Your business is growing. Your employees have the PCs and software that they need to do their jobs in the most effective way possible. Now it's time to grasp the added benefit of working together. You can leap ahead in efficiency and productivity by linking your PCs in a computer network. As your PCs work together more efficiently, you gain a new advantage. With computer networking, you can share files and documents, quickly schedule meetings, and manage group projects. With a network, you can also send and receive electronic mail. You can reduce the time spent in meetings and traveling between your offices, suppliers, and customers.

Networking also offers you the added savings and security that come with greater control of your resources. A network makes the most of expensive printers and peripherals by sharing them and controlling who has access to them. You can manage all security and data access from a central point. But what is the best strategy for your business? What kind of network best meets your needs? This guide helps you pick between peer-to-peer and client/server networks and shows you how to make the transition to a time-and money-saving network system.


The Difference Between Peer-to-Peer and Client/Server

There are basically two types of computer networks: peer-to-peer and client/server. Each type offers its own unique advantages. The most basic network—and a good networking solution for companies with fewer than five computers—is a peer-to-peer network. In this network, PCs are connected to each other with cables and a peer-to-peer operating system. For example, Microsoft Windows 98/XP has built-in  peer-to-peer networking.  A peer-to-peer network is a low-cost entry into simple networking and lets employees share files and peripherals, such as printers and CD-ROM drives, as well as send e-mail within the company.

A client/server network, on the other hand, has the power to bring you many more benefits. This option is especially valuable if you have already invested in multiple platforms (such as UNIX or Macintosh) or if you have more than five PCs. In the client/server network, "clients"—standard desktop PCs—are connected to a "server"—a more powerful PC that "serves up" data, devices, and software applications to clients. There are different levels of client/server network operating systems, as well. Some only support file and printer sharing, while others specialize in running software applications. A multipurpose client/server network operating system, such as Microsoft Windows NT operating system, can provide everything you need in a network.


Easy and Inexpensive Peer-to-Peer Networking

Peer-to-peer networking offers a quick and easy way to tie all your resources and people together. Employees can access information from and share it directly with others in the network. A peer-to-peer network can be set up for a very modest investment. All you need are network cards, cables, and Microsoft Windows 98 or higher, which has a built-in peer-to-peer network operating system. You can use peer-to-peer networking to keep your staff fully informed of your daily schedule by allowing them to access and view your business calendar as a shared file on your system. Then you can forget the hassle of leaving notes about where you can be reached and when you'll return. Employees can easily share files and file folders (directories) in a peer-to-peer network.

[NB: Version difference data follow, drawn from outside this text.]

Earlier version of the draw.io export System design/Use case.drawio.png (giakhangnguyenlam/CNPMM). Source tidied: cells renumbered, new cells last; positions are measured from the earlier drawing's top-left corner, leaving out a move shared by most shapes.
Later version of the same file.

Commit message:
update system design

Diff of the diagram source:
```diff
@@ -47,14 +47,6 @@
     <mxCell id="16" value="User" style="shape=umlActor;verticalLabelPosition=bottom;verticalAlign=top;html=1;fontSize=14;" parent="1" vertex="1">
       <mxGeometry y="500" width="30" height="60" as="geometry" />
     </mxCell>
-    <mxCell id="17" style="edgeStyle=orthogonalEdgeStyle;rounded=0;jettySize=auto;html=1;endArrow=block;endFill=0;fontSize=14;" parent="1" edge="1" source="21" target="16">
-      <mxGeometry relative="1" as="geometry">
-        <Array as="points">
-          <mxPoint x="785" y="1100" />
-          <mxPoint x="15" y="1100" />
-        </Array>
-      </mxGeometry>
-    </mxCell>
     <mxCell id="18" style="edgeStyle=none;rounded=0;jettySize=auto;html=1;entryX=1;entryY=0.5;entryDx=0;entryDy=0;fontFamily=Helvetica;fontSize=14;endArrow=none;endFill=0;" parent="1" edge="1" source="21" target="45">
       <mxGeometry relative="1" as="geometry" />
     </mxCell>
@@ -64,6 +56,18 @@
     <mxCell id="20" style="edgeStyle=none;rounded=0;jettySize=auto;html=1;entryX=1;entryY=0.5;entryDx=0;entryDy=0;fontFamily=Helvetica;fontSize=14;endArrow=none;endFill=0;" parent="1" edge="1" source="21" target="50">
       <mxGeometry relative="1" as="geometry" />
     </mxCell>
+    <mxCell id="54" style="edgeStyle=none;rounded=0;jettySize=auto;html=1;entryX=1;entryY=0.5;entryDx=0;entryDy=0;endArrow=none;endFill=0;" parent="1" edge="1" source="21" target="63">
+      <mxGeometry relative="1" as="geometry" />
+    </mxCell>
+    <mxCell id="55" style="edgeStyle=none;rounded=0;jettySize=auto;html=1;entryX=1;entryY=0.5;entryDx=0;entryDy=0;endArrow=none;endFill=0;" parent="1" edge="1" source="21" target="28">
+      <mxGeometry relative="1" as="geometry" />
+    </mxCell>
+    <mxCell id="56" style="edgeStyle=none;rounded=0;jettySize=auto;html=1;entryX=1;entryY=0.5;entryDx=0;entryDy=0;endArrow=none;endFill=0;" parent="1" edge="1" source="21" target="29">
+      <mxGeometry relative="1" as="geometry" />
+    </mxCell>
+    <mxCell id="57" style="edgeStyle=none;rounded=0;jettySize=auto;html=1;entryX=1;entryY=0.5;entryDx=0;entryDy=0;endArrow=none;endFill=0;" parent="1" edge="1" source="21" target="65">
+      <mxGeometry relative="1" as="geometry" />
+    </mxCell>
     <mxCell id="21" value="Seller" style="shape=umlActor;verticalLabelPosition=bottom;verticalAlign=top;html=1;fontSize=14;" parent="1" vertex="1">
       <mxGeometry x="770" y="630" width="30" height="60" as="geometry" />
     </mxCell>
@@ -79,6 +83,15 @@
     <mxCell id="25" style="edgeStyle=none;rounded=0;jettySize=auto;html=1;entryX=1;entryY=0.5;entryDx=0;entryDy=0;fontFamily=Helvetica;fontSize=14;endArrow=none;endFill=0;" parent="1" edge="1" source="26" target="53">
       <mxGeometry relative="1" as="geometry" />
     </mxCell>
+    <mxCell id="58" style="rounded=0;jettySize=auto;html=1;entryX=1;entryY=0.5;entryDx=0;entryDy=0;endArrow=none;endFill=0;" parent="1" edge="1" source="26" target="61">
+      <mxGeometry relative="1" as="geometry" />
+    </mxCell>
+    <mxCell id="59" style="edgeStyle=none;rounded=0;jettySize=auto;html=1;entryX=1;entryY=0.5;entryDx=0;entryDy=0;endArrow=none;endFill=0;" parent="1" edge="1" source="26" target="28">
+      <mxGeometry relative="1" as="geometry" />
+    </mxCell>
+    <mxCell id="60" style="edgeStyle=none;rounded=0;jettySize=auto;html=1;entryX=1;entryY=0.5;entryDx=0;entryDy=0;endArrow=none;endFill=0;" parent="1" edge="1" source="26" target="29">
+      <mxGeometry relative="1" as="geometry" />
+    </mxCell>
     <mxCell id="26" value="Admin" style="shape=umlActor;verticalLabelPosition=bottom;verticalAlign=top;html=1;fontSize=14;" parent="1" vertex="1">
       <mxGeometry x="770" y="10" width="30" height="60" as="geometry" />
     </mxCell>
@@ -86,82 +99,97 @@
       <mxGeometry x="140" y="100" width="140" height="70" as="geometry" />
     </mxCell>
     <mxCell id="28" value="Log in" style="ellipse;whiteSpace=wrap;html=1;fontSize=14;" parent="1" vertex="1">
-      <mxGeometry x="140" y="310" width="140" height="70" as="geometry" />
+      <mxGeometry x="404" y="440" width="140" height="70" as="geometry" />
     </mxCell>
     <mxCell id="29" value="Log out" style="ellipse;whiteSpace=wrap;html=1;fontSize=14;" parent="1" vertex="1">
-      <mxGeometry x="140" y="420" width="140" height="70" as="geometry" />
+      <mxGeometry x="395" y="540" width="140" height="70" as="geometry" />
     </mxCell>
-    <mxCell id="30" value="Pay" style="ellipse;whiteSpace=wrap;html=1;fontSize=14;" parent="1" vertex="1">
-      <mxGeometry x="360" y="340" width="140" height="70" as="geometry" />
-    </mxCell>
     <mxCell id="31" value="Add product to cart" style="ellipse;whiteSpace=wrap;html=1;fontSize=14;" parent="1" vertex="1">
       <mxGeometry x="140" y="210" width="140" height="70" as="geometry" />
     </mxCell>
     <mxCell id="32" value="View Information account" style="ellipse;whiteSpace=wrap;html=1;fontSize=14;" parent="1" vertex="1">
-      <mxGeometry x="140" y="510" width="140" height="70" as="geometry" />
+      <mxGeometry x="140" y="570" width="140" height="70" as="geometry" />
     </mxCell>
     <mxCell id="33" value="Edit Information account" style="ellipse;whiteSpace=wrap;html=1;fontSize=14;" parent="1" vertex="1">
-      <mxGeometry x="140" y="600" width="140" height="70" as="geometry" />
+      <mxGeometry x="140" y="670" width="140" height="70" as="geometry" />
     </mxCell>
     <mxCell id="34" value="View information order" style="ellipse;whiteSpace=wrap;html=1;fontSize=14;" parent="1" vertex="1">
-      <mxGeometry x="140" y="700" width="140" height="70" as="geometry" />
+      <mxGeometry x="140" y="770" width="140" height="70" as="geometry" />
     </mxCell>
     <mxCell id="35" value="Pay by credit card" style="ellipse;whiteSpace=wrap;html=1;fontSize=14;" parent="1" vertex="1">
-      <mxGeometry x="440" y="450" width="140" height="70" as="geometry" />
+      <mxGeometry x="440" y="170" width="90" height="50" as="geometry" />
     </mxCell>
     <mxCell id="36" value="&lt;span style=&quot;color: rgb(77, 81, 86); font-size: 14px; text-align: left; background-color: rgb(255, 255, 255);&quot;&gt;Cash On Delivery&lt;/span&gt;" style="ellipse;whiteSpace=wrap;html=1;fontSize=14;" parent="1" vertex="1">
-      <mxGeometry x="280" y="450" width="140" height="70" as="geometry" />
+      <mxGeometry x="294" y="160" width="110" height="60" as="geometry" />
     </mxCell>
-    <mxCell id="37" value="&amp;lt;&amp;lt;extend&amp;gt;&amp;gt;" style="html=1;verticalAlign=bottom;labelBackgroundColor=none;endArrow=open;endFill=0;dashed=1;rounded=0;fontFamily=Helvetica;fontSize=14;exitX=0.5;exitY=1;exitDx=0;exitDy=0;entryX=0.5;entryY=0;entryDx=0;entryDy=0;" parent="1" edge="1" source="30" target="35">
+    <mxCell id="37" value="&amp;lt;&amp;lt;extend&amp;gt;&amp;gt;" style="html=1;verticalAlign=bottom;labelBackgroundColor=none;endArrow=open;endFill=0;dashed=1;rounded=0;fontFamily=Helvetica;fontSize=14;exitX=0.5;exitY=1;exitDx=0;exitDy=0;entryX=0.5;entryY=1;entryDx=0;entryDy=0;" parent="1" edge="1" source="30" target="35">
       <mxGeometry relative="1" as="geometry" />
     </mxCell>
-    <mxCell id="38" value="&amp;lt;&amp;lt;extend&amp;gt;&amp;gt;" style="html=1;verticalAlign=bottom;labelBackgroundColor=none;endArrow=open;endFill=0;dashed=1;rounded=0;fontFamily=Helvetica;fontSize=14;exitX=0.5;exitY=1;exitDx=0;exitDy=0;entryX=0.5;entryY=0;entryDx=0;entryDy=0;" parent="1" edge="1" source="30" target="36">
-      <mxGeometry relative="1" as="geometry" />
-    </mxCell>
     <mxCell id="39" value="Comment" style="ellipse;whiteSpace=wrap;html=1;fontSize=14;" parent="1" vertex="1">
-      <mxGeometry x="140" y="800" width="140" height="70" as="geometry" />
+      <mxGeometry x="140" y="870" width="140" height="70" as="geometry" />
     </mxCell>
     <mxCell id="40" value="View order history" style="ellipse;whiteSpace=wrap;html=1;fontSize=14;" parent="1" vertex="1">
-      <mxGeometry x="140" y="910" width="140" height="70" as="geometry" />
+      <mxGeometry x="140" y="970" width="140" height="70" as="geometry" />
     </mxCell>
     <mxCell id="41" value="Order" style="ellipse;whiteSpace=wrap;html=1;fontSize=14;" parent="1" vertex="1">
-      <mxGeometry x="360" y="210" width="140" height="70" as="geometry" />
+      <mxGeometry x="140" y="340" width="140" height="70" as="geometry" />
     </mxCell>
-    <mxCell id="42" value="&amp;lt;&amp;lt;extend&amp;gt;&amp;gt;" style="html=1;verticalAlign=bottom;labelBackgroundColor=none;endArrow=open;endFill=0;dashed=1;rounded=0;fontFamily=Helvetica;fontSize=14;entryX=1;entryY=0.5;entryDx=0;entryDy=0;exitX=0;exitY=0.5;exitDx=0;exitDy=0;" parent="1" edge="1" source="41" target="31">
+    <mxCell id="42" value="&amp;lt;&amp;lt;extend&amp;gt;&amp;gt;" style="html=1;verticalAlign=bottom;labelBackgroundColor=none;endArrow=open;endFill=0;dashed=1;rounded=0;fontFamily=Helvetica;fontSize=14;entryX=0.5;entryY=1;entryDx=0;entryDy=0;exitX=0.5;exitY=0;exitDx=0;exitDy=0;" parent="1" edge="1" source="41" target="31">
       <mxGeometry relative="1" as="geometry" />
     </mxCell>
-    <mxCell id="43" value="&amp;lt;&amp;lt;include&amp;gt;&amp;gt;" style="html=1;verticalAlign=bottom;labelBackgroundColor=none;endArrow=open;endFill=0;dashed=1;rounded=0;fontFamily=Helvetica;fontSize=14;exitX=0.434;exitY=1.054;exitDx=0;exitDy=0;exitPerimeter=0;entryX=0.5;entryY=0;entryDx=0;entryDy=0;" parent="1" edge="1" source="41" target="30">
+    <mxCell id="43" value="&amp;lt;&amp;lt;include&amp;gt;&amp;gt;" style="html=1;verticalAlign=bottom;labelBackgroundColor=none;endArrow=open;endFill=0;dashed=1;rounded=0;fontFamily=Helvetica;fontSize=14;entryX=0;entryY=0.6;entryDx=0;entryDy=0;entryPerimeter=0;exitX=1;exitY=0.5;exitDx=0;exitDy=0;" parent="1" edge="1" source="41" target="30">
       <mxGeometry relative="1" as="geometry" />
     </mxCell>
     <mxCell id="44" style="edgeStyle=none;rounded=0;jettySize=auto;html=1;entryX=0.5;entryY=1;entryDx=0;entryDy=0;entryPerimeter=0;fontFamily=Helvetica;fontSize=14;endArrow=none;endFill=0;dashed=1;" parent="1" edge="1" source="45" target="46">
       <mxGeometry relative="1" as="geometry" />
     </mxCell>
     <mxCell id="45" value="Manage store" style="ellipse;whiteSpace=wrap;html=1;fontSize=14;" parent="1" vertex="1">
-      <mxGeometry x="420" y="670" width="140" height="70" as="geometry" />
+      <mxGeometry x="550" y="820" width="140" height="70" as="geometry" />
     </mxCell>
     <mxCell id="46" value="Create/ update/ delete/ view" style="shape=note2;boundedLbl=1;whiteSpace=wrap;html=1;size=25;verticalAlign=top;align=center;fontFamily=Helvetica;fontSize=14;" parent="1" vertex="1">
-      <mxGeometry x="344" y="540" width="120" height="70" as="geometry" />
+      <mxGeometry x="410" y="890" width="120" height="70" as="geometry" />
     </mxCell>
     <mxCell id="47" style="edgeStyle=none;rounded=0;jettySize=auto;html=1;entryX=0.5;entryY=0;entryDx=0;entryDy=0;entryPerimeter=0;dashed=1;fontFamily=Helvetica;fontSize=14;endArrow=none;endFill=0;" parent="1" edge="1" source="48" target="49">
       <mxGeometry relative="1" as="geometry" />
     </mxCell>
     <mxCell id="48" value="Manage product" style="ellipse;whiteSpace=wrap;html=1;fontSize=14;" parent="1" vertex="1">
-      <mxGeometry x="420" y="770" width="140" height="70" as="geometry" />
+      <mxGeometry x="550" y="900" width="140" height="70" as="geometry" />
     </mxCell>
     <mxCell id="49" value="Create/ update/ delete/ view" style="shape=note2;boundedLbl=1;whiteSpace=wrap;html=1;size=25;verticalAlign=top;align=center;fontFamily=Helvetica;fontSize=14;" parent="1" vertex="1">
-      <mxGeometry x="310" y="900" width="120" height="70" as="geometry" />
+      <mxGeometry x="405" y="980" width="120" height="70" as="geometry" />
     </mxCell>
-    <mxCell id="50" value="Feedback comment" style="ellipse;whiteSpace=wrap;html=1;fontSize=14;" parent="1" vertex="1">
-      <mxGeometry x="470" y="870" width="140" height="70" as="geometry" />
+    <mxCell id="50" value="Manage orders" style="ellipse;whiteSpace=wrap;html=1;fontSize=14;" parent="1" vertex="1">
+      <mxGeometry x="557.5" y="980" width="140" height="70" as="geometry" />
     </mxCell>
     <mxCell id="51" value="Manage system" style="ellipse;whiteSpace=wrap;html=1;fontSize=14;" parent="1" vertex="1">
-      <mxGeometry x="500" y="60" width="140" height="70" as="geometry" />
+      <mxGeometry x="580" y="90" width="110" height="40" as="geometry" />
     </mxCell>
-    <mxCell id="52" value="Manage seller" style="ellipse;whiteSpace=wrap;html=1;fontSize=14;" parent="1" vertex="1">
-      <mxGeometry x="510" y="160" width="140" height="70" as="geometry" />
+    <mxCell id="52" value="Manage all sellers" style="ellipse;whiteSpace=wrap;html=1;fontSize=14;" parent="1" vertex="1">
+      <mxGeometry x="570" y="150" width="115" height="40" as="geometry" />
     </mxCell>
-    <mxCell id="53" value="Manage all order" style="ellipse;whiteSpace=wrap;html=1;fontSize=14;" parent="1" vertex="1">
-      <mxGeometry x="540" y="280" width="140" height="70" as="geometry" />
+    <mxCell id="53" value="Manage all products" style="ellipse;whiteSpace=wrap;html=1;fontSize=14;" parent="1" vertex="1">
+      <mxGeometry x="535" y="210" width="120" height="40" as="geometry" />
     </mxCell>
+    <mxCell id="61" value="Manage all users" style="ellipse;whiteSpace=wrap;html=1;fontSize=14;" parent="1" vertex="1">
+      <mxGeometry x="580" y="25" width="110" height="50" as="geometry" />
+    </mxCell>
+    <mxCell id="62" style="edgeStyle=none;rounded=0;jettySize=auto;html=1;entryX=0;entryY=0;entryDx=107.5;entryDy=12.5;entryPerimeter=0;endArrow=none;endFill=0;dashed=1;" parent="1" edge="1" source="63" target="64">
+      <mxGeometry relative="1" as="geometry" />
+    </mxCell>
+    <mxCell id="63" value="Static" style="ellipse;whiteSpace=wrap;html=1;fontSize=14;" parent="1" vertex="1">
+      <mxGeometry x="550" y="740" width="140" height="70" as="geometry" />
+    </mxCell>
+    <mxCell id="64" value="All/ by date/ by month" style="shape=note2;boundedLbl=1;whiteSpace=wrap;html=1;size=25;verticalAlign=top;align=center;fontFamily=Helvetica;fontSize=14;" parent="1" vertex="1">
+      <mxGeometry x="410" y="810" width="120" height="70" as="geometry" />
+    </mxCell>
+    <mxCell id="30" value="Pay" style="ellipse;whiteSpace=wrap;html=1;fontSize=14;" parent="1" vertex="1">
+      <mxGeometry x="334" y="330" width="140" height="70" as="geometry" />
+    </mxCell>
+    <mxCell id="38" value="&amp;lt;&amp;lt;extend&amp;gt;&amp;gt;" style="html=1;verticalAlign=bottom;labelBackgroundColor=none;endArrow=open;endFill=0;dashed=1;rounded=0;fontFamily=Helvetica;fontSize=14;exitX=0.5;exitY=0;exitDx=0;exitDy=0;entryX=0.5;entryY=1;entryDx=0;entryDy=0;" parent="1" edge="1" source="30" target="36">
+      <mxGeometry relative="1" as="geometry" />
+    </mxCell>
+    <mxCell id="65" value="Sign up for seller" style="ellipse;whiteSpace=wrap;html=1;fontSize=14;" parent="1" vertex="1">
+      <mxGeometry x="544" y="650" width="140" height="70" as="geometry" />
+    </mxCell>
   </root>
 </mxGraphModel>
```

With a couple of mouse clicks, they can easily let one or more colleagues access files on their computer's hard disk, so there's no more trading back and forth of disks, and files are always available—even if the employee is out to lunch.

To give your customers royal treatment, you can make your customer database available on the network. This way, any employee taking a call can quickly pull up a customer profile for information and changes. Customers spend less time on hold, and don't get that bounced-around feeling when they have to be transferred. The employee who answers the call can ask them how their last purchase is doing, giving the customer personalized attention. Customers are more satisfied, and your employees get more work done in less time.


Powerful and Flexible Client/Server Networking

As you add people, computers, and other resources, a client/ server network can give you the increased performance you need. In a client/server network, clients are connected by cable to a centralized server. The server provides centralized security, backup, and recovery capability and controls access to sensitive files and expensive peripherals (such as color printers and modems). A dedicated server improves data integrity, because the most current version of a document will be saved in one location. This type of network requires a network operating system, such as Microsoft Windows NT Server.  With client/server networking, you can manage all security and data access from a central point. You can set passwords with different security levels for different files, set access times, and define access permissions and limitations to confidential data such as payroll and contracts.

Client/server networking gives you the resources to host and administer your own Web site on your server. New software now makes it easy for you to create Web pages and manage a Web site. Then, all you need to do is establish a domain name (Web address) and connect to an Internet service provider (ISP).

A server should support a wide variety of clients—such as Macintosh, Windows 98, and Windows NT—and communicate with other systems—such as NetWare and UNIX—using multiple network protocols.


Checklist for Choosing Network Software

Consider these factors to determine which network solution is right for your business. You may choose to set up a peer-to-peer network now and move up to a client  server network later. Windows NT Server fits right in with existing networks. That means you can move from peer-to-peer to client/server networking without losing your original investment.
Peer-To-Peer Networking Client/Server Networking
Fewer than 5 computers More than 5 computers
Work within the office Remote access: Work from a remote location
Single platform (Windows 98 or higher) Multiple platforms or systems
Integrated applications Multiple vendors / software
Basic security and access Added security